|Brett Schofield, Ph.D.
Assistant Professor of Biology
Hometown: I was born in Provo, Utah, went to college in Portland, Ore., and did my Ph.D. in Berkeley, Calif.
Year you joined the INBRE program: I started mentoring INBRE Scholars in 2017, and eventually took over as the INBRE campus representative and steering committee member in 2018. Finally, I became a DRPP investigator in 2020.
Research focus? I use fluorescence microscopy to study the physical factors that influence gene regulation such as the organization and compaction of DNA.
Goal of your research? To understand how the organization of DNA impacts gene regulation.
Your research will make a difference because? Gene regulation is a fundamental requirement of life. It allows a cell to respond to its environment, to communicate, and to exhibit specialized functions. Misregulation of genes can have dramatic consequences including transforming a normal cell into a cancer cell. Understanding cancer requires us to understand how gene regulation normally works and how these processes fail.
Why is it important to mentor undergraduate students? Since Doane University does not have graduate students, the research in my lab is entirely driven by undergraduates who I closely mentor. I consider research to be an integral part of a scientific education because it teaches critical thinking skills by demonstrating how science is actually conducted. Classroom science presents us with a solved world where everything is already known. Research reminds us that this worldview is illusory and that there is far more to learn than is already known.
Three things people may not know about you. What my students find most surprising about me is that I am a published designer of board games and that I mentor new game designers online.

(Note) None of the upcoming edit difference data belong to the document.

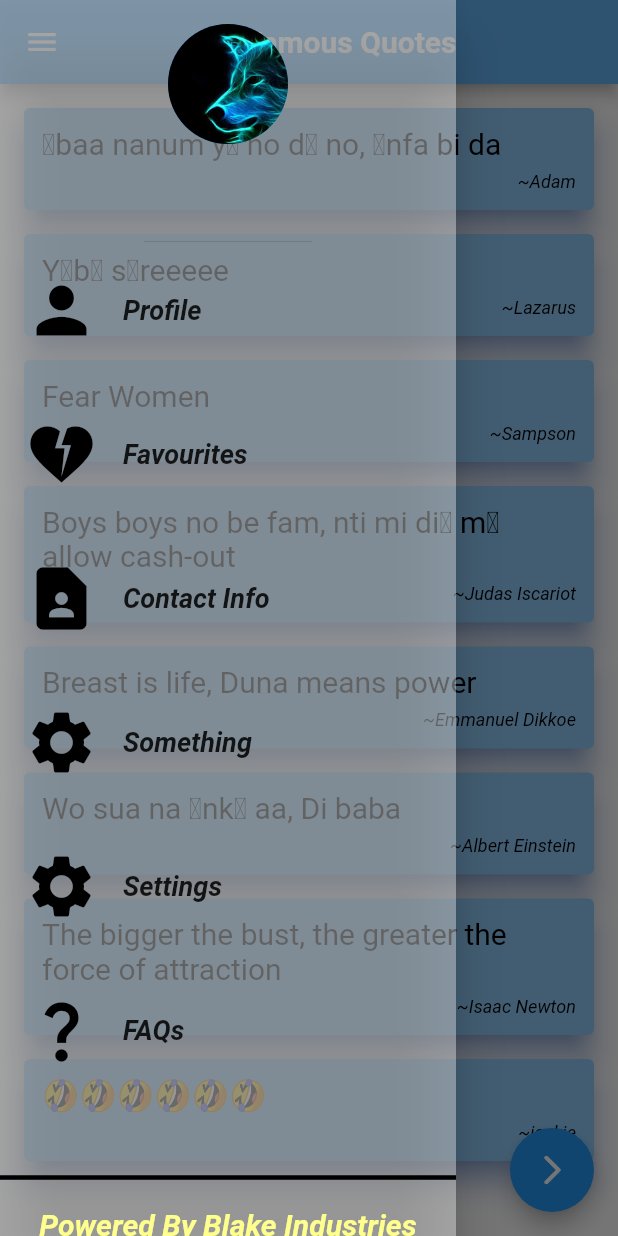
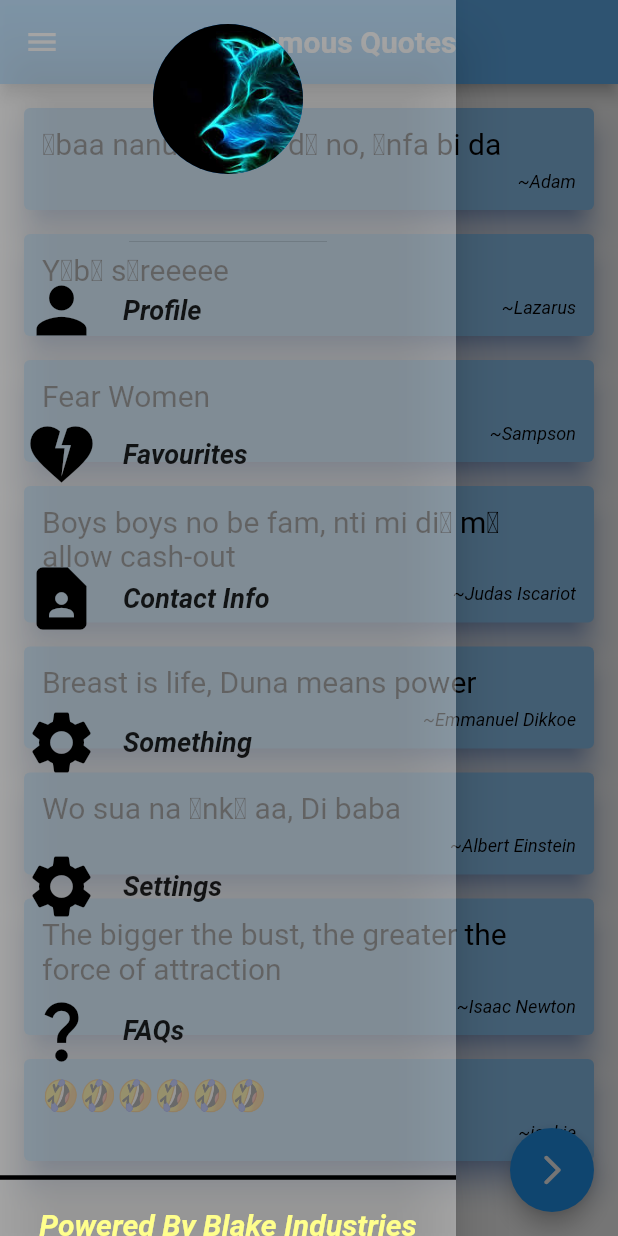
Before and after one commit to Aquarius-blake/level2, a Flutter app: the screen it shows after launch, with the side drawer open, on a phone screen of 412 x 824 dp. Run offline on Flutter 3.47's test engine with Material 2 defaults, Android fonts, the phone set to English and light mode, and no system bars.

Commit message:
Minor update

```diff
--- a/lib/main.dart
+++ b/lib/main.dart
@@ -95,7 +95,7 @@ class _QuotesState extends State<Quotes> {
                   children: [
 CircleAvatar(
   backgroundImage: AssetImage('Assets/9.jpg'),
-  radius: 40.0,
+  radius: 50.0,
 )
                   ],
                 ),
```
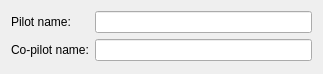
Old version of the form src/Plugin/src/Export/IgcExport/src/IgcExportOptionWidget.ui in the repository till213/SkyDolly.
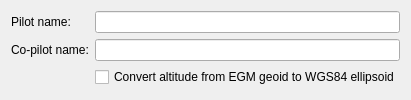
New version of the form.

Commit message: Add altitude conversion geoid -> WGS84 ellipsoid to IGC export

The edit to the form file:
```diff
--- a/src/Plugin/src/Export/IgcExport/src/IgcExportOptionWidget.ui
+++ b/src/Plugin/src/Export/IgcExport/src/IgcExportOptionWidget.ui
@@ -6,8 +6,8 @@
    <rect>
     <x>0</x>
     <y>0</y>
-    <width>323</width>
-    <height>74</height>
+    <width>408</width>
+    <height>100</height>
    </rect>
   </property>
   <layout class="QFormLayout" name="formLayout">
@@ -45,6 +45,16 @@
      </property>
     </widget>
    </item>
+   <item row="2" column="1">
+    <widget class="QCheckBox" name="convertAltitudeCheckbox">
+     <property name="toolTip">
+      <string>Converts exported altitude values by applying undulation according to the earth gravity model (EGM).</string>
+     </property>
+     <property name="text">
+      <string>Convert altitude from EGM geoid to WGS84 ellipsoid</string>
+     </property>
+    </widget>
+   </item>
   </layout>
  </widget>
  <resources/>
```
The commit also changes 21 other files.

In many ways, game design has become my main creative outlet. Anyone interested in how board games get published should feel free to reach out to me!